According to a recent study, LinkedIn currently hosts a whooping 467 million users. Among these you’ll find a large number of employers and recruiters who actively leverage it to find talent. Yet, a lot of people set up their account and let it become “just another page” in the sea of LinkedIn profiles. This course of action not only costs them the opportunity to build their brand and position themselves as experts in their industry, but also a number of potential job offers.
For any freelance writer looking to increase their client base, LinkedIn must be a part of their marketing strategy. By providing access to a network of professionals, it allows users to advance their career development.
Since joining the platform last summer, I have grown my following to over 1,500 people, attended a variety of exclusive events (conferences, workshops) and scored a few writing opportunities that became steady gigs. My secret?
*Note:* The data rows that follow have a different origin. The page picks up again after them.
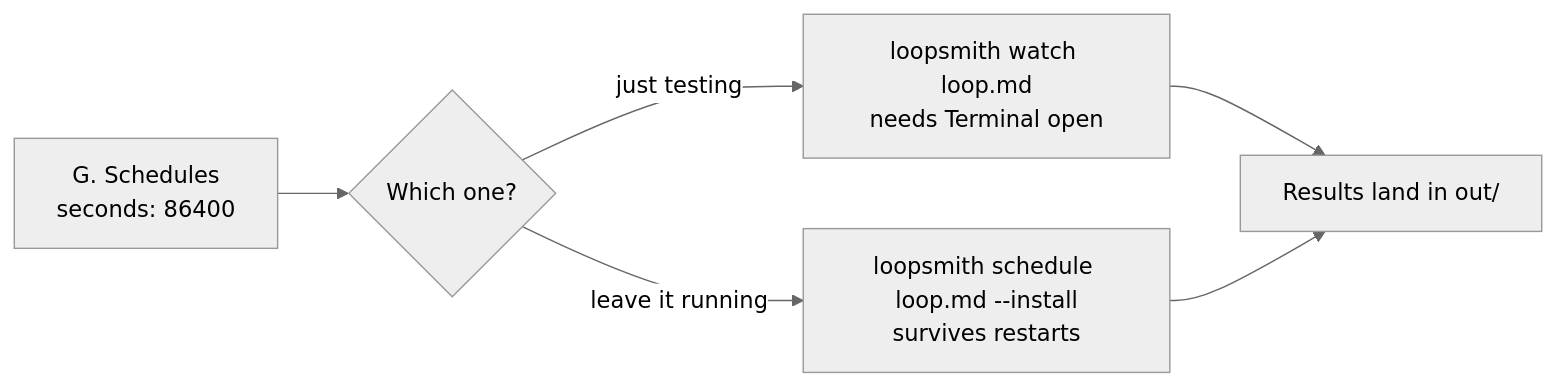
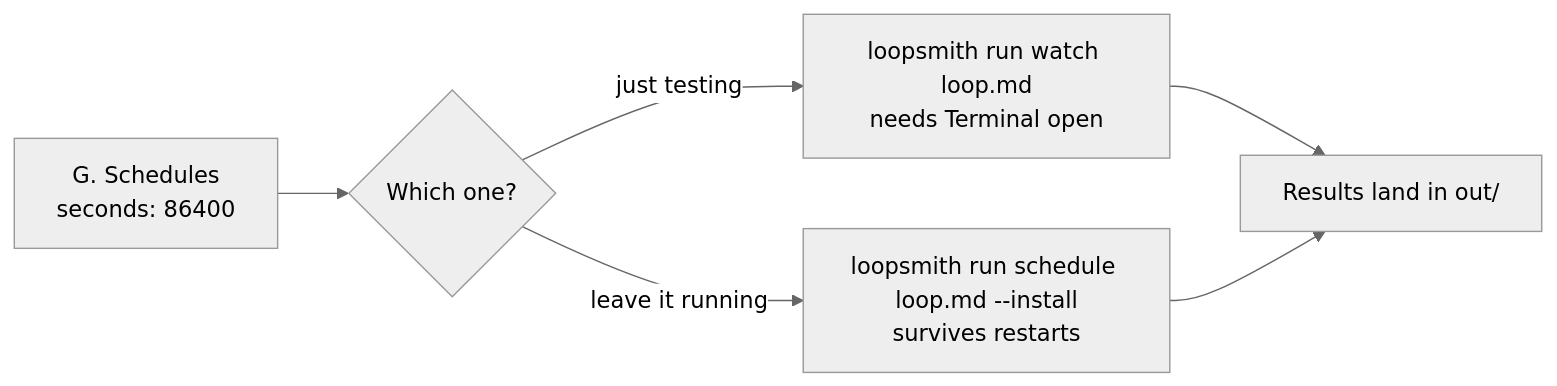
The third of 3 diagrams in README-FOR-DUMMIES.md (bitphill/loopsmith), drawn with Mermaid (neutral theme) before and after one commit. The commit also changed other lines of this file and 33 other files, not shown here.

````diff
--- a/README-FOR-DUMMIES.md
+++ b/README-FOR-DUMMIES.md
@@ -431,8 +431,8 @@
 ```mermaid
 flowchart LR
     A["G. Schedules<br/>seconds: 86400"] --> B{"Which one?"}
-    B -->|just testing| C["loopsmith watch loop.md<br/>needs Terminal open"]
-    B -->|leave it running| D["loopsmith schedule loop.md --install<br/>survives restarts"]
+    B -->|just testing| C["loopsmith run watch loop.md<br/>needs Terminal open"]
+    B -->|leave it running| D["loopsmith run schedule loop.md --install<br/>survives restarts"]
     C --> E["Results land in out/"]
     D --> E
 ```
````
I used LinkedIn Publishing. This tool gives you a platform to share your professional insights and demonstrate your expertise.
Here is how I used it to acquire 3 freelance clients:
I published regularly
You’ve heard it before. Consistency is key in keeping your audience engaged. When I wrote my first post, I was hesitant to share it. Was it good enough? Would people care to read it? These were all questions that kept me from publishing sooner. But once I did, I never looked back. I promoted my posts on every platform and emailed people I thought would be interested in reading them. This gave me some initial traction and eventually, more people started responding to my posts.
I covered events and tagged relevant groups and companies
I borrowed Gary Vaynerchuk’s approach to content creation and documented any relevant happening in my articles. One of them was Office Hack, a one-day event organized by 2020Shift that takes a select group of technology and digital marketing professionals on a tour of major companies in the industry. I not only had the chance to visit companies like Yelp, Mashable and Spotify, but I also learned from their employees during panels and mixers. It was totally newsworthy so I turned it into a blog post. I then reached out to all the people that I met at the event as well as the organizers. Most of them linked to my article on their blog or shared it on social media.
I aggressively promoted my articles
I jumped on every opportunity to promote my LinkedIn posts. This means joining relevant groups on the platform and actively taking part of ongoing conversations, pitching my posts to different small publications and online blogs, and sharing it across all of my social channels (mainly Facebook and Twitter).
As with almost everything in life, building an engaged audience on LinkedIn took time. I never imagined I’d land clients from it, but I was pleasantly surprised. Slowly but surely, my following grew and people started inquiring about my services. These strategies helped me build my brand and develop authority. To this date, they continue to generate leads by putting me in direct contact with people I didn’t have access to.
They key is to not be afraid to start conversations. Be open to criticism and learn as much as you can. Document everything and most importantly, stay consistent.